> _The input_:
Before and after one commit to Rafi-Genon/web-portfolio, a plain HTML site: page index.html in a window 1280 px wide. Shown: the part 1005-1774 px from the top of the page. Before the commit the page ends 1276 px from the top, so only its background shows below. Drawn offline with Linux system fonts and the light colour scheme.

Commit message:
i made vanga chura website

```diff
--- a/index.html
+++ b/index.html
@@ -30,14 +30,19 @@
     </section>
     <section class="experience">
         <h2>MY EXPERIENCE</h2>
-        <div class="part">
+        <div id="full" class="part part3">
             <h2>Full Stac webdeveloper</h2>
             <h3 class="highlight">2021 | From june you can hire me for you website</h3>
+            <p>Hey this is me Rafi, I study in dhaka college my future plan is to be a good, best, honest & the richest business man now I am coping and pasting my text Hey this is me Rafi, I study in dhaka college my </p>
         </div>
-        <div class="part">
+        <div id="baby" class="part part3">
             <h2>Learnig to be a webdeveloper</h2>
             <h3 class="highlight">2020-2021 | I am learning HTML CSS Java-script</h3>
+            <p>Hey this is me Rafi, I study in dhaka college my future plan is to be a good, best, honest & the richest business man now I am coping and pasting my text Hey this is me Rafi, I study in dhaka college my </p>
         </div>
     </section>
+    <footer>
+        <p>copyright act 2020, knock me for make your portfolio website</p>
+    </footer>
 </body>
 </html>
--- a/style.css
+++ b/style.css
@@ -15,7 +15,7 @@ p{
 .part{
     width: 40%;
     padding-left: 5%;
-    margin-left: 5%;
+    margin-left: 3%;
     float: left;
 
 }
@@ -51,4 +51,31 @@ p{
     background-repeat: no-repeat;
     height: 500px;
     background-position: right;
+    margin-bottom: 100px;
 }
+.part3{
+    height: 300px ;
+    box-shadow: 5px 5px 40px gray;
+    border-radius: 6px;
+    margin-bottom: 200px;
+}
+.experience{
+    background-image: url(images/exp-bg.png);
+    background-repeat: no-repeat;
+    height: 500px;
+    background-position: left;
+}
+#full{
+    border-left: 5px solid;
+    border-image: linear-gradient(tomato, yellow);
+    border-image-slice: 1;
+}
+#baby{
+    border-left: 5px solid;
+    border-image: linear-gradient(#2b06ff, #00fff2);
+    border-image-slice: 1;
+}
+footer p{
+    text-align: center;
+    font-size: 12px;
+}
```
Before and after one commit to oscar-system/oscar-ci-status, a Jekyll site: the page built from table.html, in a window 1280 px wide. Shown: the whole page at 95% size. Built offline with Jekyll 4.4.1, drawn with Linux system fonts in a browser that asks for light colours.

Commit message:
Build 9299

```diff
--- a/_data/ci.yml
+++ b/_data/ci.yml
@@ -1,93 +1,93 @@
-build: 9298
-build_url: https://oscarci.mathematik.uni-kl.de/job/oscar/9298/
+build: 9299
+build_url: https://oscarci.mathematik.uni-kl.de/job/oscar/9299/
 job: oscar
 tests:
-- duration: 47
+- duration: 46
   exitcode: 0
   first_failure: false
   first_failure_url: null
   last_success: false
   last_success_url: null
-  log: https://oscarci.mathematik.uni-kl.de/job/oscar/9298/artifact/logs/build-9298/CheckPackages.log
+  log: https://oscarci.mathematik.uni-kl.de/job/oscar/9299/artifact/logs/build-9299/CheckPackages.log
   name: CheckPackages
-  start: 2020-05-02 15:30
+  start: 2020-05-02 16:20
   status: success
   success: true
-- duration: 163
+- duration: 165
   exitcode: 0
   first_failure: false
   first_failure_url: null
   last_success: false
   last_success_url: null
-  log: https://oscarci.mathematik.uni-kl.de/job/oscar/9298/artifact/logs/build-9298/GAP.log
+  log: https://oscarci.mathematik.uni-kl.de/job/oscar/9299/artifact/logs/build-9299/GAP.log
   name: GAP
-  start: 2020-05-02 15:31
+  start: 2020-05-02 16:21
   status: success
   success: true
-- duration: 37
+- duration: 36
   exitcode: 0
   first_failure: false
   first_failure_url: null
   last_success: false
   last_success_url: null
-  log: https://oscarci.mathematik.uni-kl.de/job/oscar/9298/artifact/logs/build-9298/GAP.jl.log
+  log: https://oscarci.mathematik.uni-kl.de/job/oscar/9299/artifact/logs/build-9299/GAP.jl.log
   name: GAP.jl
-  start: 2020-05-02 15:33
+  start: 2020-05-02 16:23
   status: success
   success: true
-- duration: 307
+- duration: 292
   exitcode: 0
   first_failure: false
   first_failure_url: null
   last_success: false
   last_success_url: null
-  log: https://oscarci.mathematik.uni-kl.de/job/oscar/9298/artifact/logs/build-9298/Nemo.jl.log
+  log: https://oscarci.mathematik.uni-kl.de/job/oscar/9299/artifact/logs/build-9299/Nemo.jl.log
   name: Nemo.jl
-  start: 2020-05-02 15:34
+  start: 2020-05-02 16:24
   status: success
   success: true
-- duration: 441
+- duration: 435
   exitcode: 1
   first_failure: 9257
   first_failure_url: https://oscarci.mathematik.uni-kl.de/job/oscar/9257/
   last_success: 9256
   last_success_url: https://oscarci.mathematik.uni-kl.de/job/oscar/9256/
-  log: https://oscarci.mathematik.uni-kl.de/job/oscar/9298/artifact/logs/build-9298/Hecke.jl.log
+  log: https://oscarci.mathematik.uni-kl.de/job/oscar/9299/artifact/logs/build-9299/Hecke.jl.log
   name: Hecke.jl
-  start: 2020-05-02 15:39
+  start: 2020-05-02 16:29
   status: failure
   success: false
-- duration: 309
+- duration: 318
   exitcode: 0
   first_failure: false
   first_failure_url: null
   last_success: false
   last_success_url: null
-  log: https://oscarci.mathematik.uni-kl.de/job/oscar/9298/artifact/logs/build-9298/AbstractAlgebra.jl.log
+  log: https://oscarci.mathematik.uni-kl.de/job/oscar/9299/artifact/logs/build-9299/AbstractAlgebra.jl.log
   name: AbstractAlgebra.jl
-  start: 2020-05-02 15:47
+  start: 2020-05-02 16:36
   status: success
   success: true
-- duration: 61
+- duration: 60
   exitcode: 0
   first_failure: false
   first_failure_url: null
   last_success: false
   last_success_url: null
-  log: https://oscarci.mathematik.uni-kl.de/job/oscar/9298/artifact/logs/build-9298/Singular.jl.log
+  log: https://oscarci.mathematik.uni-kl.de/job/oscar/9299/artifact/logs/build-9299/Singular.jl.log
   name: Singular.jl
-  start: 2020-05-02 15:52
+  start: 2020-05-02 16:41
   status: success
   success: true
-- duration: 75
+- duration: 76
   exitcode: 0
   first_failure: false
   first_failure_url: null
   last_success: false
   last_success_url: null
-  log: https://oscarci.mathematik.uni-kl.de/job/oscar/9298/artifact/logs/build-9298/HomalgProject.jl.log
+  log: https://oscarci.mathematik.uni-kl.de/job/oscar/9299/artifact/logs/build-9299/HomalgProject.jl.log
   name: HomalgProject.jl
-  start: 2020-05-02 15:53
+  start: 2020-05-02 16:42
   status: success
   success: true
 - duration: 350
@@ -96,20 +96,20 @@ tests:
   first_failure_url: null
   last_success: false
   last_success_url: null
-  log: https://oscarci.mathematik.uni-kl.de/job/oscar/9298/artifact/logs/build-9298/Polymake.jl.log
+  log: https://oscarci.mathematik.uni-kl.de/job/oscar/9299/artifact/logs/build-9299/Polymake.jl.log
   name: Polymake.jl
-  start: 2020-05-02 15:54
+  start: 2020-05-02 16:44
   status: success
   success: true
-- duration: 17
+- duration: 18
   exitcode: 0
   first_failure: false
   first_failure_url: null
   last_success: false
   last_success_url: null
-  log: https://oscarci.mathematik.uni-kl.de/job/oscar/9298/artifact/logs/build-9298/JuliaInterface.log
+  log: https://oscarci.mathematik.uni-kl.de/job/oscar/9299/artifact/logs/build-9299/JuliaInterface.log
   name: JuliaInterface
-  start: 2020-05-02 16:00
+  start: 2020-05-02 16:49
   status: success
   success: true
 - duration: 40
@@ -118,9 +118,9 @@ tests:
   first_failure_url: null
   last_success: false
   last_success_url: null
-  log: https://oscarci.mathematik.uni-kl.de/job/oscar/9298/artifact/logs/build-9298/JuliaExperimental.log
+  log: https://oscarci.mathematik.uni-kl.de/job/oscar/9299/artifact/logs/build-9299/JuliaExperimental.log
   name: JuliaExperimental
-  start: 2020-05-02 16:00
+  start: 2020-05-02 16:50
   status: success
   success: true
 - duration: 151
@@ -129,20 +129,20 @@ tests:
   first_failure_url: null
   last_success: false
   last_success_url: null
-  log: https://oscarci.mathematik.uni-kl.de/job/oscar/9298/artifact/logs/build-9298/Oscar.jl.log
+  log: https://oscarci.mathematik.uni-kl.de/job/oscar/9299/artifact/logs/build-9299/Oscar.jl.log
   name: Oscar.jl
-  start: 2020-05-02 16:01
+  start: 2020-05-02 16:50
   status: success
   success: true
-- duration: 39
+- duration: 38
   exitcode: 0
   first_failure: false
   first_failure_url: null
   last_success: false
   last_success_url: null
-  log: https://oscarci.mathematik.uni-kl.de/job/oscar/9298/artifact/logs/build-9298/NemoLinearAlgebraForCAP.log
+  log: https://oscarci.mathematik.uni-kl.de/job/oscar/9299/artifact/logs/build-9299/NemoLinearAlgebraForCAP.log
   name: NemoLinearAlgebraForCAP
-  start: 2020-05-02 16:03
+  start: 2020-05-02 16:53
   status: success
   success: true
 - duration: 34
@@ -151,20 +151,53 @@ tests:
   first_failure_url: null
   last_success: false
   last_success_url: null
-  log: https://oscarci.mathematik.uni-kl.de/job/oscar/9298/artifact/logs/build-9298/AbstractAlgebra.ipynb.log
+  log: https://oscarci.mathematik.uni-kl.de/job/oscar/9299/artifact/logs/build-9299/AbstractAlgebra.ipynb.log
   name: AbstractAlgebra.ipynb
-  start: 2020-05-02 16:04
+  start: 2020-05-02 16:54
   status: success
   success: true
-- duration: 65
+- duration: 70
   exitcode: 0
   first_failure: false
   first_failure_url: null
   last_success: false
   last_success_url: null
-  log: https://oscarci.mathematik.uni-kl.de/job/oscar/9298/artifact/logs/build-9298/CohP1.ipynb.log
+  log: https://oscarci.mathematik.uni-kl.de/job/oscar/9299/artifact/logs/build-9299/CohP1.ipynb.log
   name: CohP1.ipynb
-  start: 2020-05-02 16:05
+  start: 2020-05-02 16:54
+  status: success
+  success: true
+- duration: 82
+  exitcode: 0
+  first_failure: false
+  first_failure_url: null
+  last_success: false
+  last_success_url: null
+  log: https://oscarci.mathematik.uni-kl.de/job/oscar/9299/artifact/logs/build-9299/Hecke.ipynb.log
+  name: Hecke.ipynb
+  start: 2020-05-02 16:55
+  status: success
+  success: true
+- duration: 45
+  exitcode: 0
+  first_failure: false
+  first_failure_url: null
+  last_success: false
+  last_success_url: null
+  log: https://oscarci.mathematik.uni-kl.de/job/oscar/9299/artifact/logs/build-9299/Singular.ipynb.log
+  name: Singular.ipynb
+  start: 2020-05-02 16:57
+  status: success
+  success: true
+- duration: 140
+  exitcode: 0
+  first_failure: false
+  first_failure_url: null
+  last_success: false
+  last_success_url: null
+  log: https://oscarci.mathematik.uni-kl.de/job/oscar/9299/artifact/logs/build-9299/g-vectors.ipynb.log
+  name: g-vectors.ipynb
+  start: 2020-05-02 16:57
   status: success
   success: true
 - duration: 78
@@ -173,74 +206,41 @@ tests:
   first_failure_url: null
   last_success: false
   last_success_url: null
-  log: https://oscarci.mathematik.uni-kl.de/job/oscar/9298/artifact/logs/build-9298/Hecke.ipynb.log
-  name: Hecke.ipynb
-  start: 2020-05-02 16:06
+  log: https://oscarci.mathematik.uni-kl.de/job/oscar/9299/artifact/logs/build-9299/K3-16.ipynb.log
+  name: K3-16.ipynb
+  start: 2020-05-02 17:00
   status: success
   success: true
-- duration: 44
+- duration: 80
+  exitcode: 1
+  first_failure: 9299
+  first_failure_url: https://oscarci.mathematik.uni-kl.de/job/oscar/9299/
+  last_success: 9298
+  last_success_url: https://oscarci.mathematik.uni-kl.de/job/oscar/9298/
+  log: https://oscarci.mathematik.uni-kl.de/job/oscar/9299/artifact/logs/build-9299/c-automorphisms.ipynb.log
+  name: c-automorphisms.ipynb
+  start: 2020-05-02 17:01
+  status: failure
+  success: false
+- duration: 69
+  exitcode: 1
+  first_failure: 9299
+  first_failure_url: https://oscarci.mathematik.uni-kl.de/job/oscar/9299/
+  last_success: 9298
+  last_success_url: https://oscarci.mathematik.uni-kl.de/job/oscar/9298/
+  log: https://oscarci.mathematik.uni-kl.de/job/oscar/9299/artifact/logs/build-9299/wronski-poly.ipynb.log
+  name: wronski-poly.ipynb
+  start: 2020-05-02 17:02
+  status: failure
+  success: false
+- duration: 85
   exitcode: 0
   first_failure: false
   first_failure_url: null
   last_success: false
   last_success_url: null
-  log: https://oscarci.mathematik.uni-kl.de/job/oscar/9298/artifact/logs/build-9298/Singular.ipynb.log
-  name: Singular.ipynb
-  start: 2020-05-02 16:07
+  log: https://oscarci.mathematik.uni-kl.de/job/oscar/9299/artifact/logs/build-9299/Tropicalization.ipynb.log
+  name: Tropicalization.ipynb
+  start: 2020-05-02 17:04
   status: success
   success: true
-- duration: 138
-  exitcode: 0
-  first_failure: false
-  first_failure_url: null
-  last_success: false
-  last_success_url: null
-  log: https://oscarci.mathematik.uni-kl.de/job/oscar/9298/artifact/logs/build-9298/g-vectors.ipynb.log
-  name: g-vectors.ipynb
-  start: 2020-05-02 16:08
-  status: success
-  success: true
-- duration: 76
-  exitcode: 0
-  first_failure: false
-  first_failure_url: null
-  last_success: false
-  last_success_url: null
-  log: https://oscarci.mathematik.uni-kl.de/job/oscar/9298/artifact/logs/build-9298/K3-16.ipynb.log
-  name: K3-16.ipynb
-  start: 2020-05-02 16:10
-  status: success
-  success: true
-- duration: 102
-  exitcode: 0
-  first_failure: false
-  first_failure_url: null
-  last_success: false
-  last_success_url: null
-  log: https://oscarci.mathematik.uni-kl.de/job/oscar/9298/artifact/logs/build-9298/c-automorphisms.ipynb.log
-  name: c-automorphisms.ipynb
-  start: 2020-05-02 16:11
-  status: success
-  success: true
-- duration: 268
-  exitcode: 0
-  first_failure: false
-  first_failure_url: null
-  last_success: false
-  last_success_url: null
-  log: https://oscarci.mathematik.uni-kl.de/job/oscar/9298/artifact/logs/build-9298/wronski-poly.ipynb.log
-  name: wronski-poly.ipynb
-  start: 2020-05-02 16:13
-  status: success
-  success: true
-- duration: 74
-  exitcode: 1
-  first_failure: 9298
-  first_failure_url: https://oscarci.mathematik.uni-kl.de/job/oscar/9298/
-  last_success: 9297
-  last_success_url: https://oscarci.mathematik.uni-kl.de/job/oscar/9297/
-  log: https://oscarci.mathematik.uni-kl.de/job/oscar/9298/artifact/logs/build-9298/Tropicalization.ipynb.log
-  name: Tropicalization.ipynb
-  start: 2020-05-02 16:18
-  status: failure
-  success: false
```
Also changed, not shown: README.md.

> _Exercise_: When a line among the entries contains "class", pull that line out.

> _Expected answer_:
     <section class="experience">
-        <div class="part">
+        <div id="full" class="part part3">
             <h3 class="highlight">2021 | From june you can hire me for you website</h3>
-        <div class="part">
+        <div id="baby" class="part part3">
             <h3 class="highlight">2020-2021 | I am learning HTML CSS Java-script</h3>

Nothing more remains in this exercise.